  2. Can’t lie, in this I am glad I have a Miles. Two weeks of nothing and he was just a tiny bit up — no theatrics or fireworks for us.

  3. Unfortunately, all the rehab I’ve done has been so basic, there’s really nothing to do but what little work you’re told. 5 minutes of trot? Yep. trot. 5 minutes. No framing up. No lateral work. No sitting trot. No small circles. Just five minutes of trot loose and forward (and try not to die).
    Rehab is pretty boring (you know unless they’re trying to kill you). But if you take your time and do it right, it’s worth it in the end.

  4. Murray and I have been schooling the w/t transitions and free walk-walk transition. Those are two things we always struggle with on our tests AND I’m happy to say I’ve seen and felt improvement. I’ve also been working on the T3 serpentine with him, really trying to get both of us in the habit of changing bend without over-management of the contact or over-use of my hands. I feel like it keeps us working and moving forward, but doesn’t require too much loading of the hocks (or bending of the neck, really!). Harder to do when you aren’t supposed to tackle contact yet, though!

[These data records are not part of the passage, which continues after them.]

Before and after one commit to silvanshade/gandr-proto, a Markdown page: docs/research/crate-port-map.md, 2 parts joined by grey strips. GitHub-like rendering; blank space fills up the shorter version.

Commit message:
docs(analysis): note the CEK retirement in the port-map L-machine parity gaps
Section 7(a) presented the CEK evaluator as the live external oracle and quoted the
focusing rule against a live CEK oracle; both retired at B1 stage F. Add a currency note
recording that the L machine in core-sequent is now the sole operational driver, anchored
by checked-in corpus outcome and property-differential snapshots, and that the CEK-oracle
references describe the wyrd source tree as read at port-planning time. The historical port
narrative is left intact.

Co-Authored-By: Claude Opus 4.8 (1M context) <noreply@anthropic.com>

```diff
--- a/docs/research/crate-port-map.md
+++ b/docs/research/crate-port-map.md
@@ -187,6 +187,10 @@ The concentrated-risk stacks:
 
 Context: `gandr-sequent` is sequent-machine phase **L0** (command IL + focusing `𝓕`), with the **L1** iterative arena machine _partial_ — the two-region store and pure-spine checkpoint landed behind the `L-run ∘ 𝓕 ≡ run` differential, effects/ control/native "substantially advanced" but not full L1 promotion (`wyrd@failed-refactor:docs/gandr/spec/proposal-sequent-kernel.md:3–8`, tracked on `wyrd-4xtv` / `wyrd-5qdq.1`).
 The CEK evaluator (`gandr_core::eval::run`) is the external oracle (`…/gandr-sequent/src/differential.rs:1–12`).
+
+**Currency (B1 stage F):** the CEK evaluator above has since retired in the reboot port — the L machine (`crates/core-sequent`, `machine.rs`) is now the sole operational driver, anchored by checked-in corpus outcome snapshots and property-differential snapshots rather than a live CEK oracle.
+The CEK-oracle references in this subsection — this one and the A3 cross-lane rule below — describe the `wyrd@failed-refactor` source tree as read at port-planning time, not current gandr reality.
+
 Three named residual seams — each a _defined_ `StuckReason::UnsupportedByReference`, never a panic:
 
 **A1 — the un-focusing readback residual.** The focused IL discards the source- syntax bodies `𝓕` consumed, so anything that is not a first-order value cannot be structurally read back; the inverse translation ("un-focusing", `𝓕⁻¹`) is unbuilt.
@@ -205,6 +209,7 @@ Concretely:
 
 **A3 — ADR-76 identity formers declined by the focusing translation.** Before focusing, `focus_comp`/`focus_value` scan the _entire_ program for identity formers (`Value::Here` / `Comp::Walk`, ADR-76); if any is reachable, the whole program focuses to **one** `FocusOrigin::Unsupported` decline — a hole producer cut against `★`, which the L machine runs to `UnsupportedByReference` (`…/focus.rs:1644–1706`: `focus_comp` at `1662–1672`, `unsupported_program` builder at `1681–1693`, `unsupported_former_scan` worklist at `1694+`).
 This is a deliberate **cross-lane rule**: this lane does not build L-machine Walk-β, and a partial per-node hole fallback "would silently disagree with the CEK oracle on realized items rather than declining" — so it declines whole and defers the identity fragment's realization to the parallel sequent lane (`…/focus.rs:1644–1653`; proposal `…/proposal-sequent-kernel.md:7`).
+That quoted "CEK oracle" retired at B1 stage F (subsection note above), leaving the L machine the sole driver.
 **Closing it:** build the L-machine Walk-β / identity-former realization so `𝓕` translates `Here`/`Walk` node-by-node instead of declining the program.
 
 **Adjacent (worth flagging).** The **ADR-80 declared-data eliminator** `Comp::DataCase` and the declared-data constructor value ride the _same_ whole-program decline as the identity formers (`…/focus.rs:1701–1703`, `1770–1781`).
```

    1. Hacking has been the main MO. Tried a hill yesterday but since her manifestation of being up is to spook at everything we got half way and froze and wanted to spin off the hill/mound it was awesome 😛

  5. I like to listen to books on tape while doing rehab. Keeps me from going insane. Thankfully Nilla was not a nightmare for rehab.

  6. When I was rehabbing Candy, I took the time to go back to the basics. We did a lot of walking/trotting dressage tests (so…. lots of 20m circles at the walk), working on straightness/bend/adjustability. It’s never fun! Hoping the process goes quickly!

  7. I work on me. Am I sitting evenly? Am I sitting up? Where are my legs? My hands? Is my seat following? How about my hands following? Is she listening to my seat and half halts? Can I make her stride longer or shorter just from my seat and legs? Etc. You can work on your position and core and her attention to your aids without ever touching the reins and start building muscle and muscle memory even at the walk.